▶ **TASK STATEMENT**
The answer should be each line of the records that contains the word "SelectExamples"; please copy them all.

___ MATERIAL SUPPLIED ___

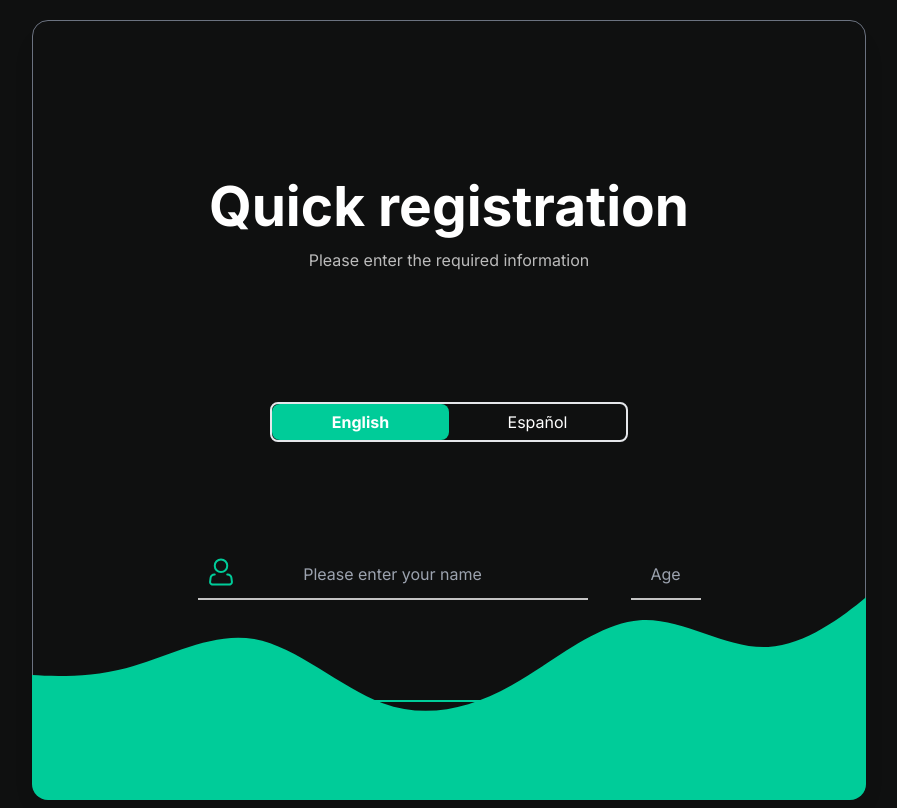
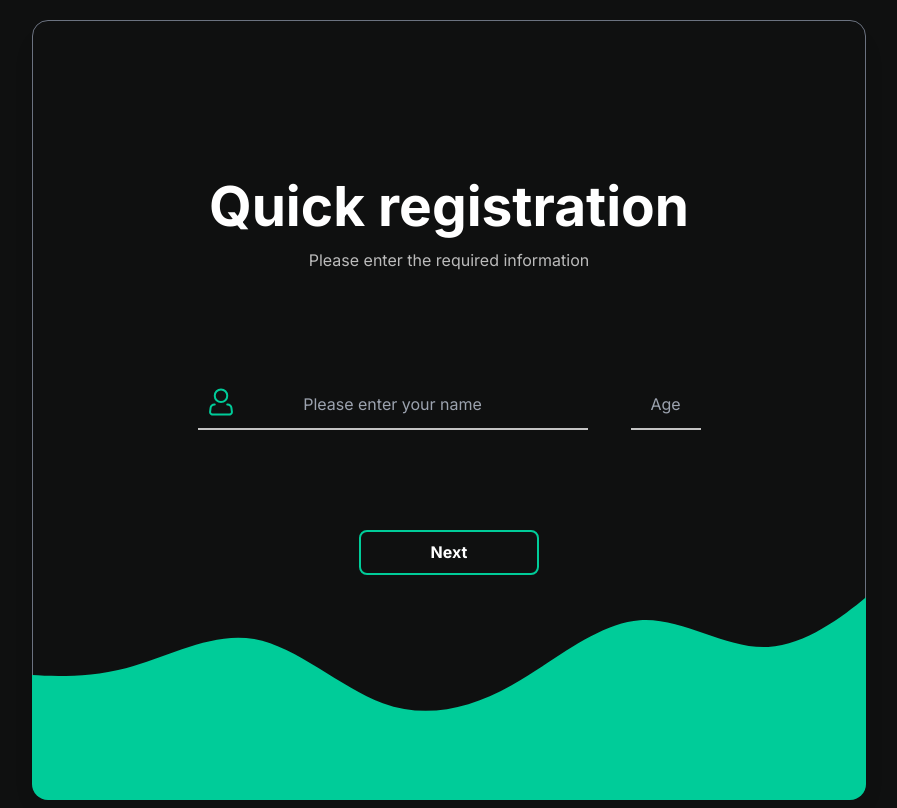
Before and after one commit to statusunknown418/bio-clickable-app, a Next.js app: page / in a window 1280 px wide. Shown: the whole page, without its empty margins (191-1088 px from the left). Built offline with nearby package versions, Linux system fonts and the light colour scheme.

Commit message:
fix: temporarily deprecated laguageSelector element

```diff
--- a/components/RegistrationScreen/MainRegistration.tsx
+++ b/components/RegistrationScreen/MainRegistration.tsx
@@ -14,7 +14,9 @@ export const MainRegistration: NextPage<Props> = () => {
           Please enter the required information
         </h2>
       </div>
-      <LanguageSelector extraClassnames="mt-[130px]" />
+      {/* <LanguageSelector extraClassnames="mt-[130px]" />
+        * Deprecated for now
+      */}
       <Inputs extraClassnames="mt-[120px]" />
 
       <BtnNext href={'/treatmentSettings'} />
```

___
___ MATERIAL SUPPLIED ___

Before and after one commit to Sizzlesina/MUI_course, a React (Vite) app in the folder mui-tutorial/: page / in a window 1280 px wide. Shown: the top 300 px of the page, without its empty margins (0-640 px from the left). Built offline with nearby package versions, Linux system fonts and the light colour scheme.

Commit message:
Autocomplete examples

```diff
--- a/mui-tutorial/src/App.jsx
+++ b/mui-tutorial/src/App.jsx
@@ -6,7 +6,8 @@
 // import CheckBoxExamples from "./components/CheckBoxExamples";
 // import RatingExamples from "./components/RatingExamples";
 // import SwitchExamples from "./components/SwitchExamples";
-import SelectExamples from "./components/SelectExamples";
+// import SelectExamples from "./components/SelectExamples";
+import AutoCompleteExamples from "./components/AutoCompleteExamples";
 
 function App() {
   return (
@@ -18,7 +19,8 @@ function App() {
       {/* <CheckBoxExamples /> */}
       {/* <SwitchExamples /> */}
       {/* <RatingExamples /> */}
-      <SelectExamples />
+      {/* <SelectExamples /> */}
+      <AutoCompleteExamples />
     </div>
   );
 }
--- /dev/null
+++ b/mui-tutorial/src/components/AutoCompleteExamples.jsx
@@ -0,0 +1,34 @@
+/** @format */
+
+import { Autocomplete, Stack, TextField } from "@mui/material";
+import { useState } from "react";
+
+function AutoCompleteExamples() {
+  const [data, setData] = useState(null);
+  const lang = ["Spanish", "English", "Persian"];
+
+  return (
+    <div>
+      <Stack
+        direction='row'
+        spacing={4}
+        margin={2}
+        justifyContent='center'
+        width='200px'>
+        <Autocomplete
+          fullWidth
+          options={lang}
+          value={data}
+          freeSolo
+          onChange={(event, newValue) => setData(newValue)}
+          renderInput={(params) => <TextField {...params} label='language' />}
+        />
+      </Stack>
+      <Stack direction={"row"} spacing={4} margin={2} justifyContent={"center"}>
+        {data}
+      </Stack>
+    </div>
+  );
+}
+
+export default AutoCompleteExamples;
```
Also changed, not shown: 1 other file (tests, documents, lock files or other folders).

___
___ MATERIAL SUPPLIED ___

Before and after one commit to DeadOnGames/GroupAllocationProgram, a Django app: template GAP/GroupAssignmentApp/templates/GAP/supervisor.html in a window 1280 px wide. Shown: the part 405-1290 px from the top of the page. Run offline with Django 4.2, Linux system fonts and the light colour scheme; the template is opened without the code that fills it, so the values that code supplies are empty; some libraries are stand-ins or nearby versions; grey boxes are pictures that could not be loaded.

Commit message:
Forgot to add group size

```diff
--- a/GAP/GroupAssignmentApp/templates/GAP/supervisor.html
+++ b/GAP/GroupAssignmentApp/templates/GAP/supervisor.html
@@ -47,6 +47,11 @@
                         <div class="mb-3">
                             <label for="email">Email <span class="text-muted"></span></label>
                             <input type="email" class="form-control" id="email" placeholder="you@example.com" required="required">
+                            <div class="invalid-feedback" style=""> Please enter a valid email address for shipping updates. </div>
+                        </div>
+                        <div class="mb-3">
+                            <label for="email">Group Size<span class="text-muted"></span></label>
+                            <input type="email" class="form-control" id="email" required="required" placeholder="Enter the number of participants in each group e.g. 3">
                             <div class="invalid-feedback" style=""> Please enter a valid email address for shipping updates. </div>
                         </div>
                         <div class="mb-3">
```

___

▶ **FINISHED TASK**
-import SelectExamples from "./components/SelectExamples";
+// import SelectExamples from "./components/SelectExamples";
-      <SelectExamples />
+      {/* <SelectExamples /> */}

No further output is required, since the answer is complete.